    Thanks for the blog, Andrew. Been out, so a little late to the discussion. I enjoyed this very much! Like others, I had STRUMS for a while, until I dimly remembered THRUMS from the crossword you refer to. I also wondered about the plural in 4dn…and it took me far too long to see 12ac, 4ac and 5dn.

    PROCYON and OSTMAN were new to me, but I eventually got them from the wordplay, confirmed with the check button. I thought OSTMEN was a great clue!

    No complaints from me about the Harry Potter reference. Both my kids loved the books and I confess that I enjoyed their inventiveness too. To be fair to JK Rowling and her publishers, the first in the series took off by word of mouth, not hype. The phenomenon kicked in later…

  37. Claire says:

    Thanks Andrew & Araucaria

    I thought this was a great puzzle – so many different cultural and historical themes, all appearing to be interlinked but with some devious ploys (eg the use of ’10’ and ’24/6′). I enjoyed it immensely, and only fell down on Deepcut because I had put in strums rather than thrums.

    It was very pleasing – particularly alone in the pub in East Cork with the post work pint, my crossword partner away, and Ireland -v- Armenia playing in the background. (Ireland won – and in my own mind, so did I)

  38. Stella says:

    Hi Don,

    Dywedais uchod, nid oeddwn yn gyfarwydd ag ynganiad Cymru, yr iaith. Nid wyf yn gwybod os ydych chi, ond i ddeall eich swydd roeddwn yn arfer Google chyfieithydd.

    For the benefit of others, I used Google translator to write the above.

    As for the topic in discussion, English is one of the most eclectic languages there are, if not the most, and while many of its native speakers are (at least by reputation) reluctant to learn another, it actually includes a host of ‘foreign’ phrases, both ancient and modern in origin, and even those mentioned above have come in contact with at least one other language (usually French), and know that ‘the’ in French, as used in crosswords, is usually ‘le’, and in Spanish ‘el’, etc.

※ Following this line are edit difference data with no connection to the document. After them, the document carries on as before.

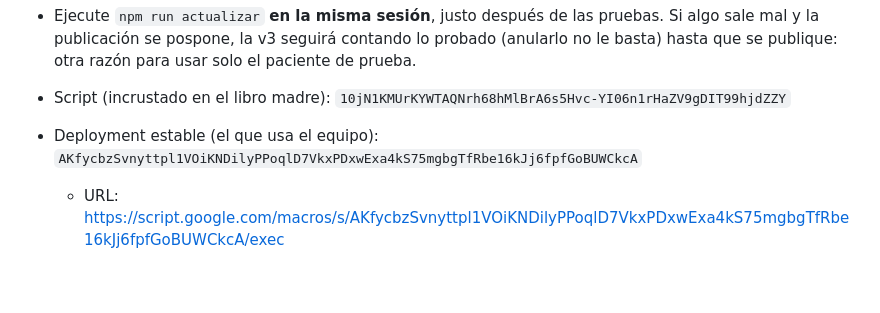
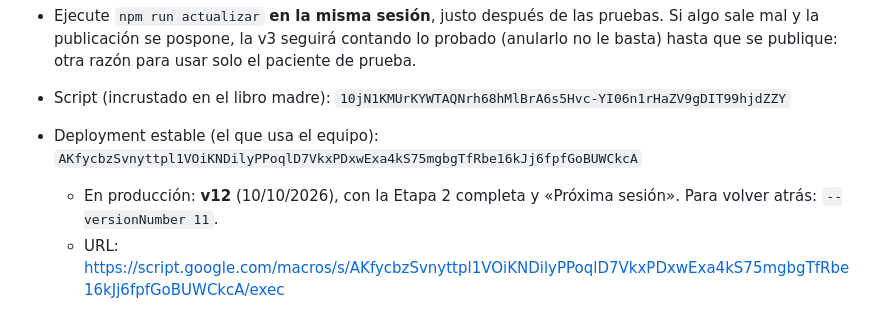
Before and after one commit to admcuidartec-hue/SEGUIMIENTOS, a Markdown page: CLAUDE.md, the part around the change. GitHub-like rendering; blank space fills up the shorter version.

Commit message:
Etapa 2: v12 en producción
Co-Authored-By: Claude Opus 5.5 <noreply@anthropic.com>
Claude-Session: https://claude.ai/code/session_01GegG7K4J2pd47s8MMaA85W

```diff
--- a/CLAUDE.md
+++ b/CLAUDE.md
@@ -180,6 +180,7 @@ la espera, y un cierre lo deja como descartado, aunque después se pulse «Desha
 
 - Script (incrustado en el libro madre): `10jN1KMUrKYWTAQNrh68hMlBrA6s5Hvc-YI06n1rHaZV9gDIT99hjdZZY`
 - Deployment estable (el que usa el equipo): `AKfycbzSvnyttpl1VOiKNDilyPPoqlD7VkxPDxwExa4kS75mgbgTfRbe16kJj6fpfGoBUWCkcA`
+  - En producción: **v12** (10/10/2026), con la Etapa 2 completa y «Próxima sesión». Para volver atrás: `--versionNumber 11`.
   - URL: https://script.google.com/macros/s/AKfycbzSvnyttpl1VOiKNDilyPPoqlD7VkxPDxwExa4kS75mgbgTfRbe16kJj6fpfGoBUWCkcA/exec
 - `@HEAD` (`AKfycbx9-YbDPycofyq2BSq3n9KtKZ_GdbHrtYnPgtOkCnE1`) sirve el último código subido y nadie del equipo lo tiene: úselo antes de publicar.
   - URL: https://script.google.com/macros/s/AKfycbx9-YbDPycofyq2BSq3n9KtKZ_GdbHrtYnPgtOkCnE1/dev
```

    You don’t have to speak a language to know a few words – which of you doesn’t know that ‘latte’ is ‘milk’ in Italian?

    Also, the clue for 25 was clever, but knowledge of the German for dream in no way helped to solve it, it just added to the appreciation, once seen.

    IMHO, if we excluded ‘foreign’ words from the crosswords, they would lose in ingenuity and variety, and we would deprive setters of some important devices.

  39. Gerry says:

    I really liked this, though I nearly came unstuck (!) at 29ac.

    Some answers I got simply via getting the MSND theme, but right answers all count.

    Best crossword (that I’ve completed) in a while.

  40. don says:

    Stella

    “… ‘latte’ is ‘milk’ in Italian?”

    I thought it was coffi!

  41. Huw Powell says:

    Very nice, and thanks for the blog for the couple I missed and the couple I didn’t fully understand but got anyway.

    At first as I scanned the clues I thought this was going to be really hard, but OBERON was one of my first solutions, opening the door for DREAM without understanding the German bit, and MIDSUMMER NIGHT, once more not really getting the wordplay. I bumbled along, having fun, and when I hit the second theme I smiled broadly (keep in mind the anniversary of the speech was last weekend!). Very cleverly assembled. I think the difficulty was impaired by trying to get all the themed words in, but so what, it was done very elegantly. I still have last week’s “bank holiday” to struggle with if I want difficult! Amusingly, it is a holiday weekend here in the Colonies as I write this.

    Thanks Araucaria and Andrew!

  42. RV says:

    Replace 19A with 19D in the clue for 16D (as I originally did due to a misreading) and it still works in a cheeky sort of way.

Leave a Reply

Don't forget to scroll down to the Captcha before you click 'Submit Comment'

XHTML: You can use these tags: <a href="" title=""> <abbr title=""> <acronym title=""> <b> <blockquote cite=""> <cite> <code> <del datetime=""> <em> <i> <q cite=""> <strike> <strong>


+ 7 = fifteen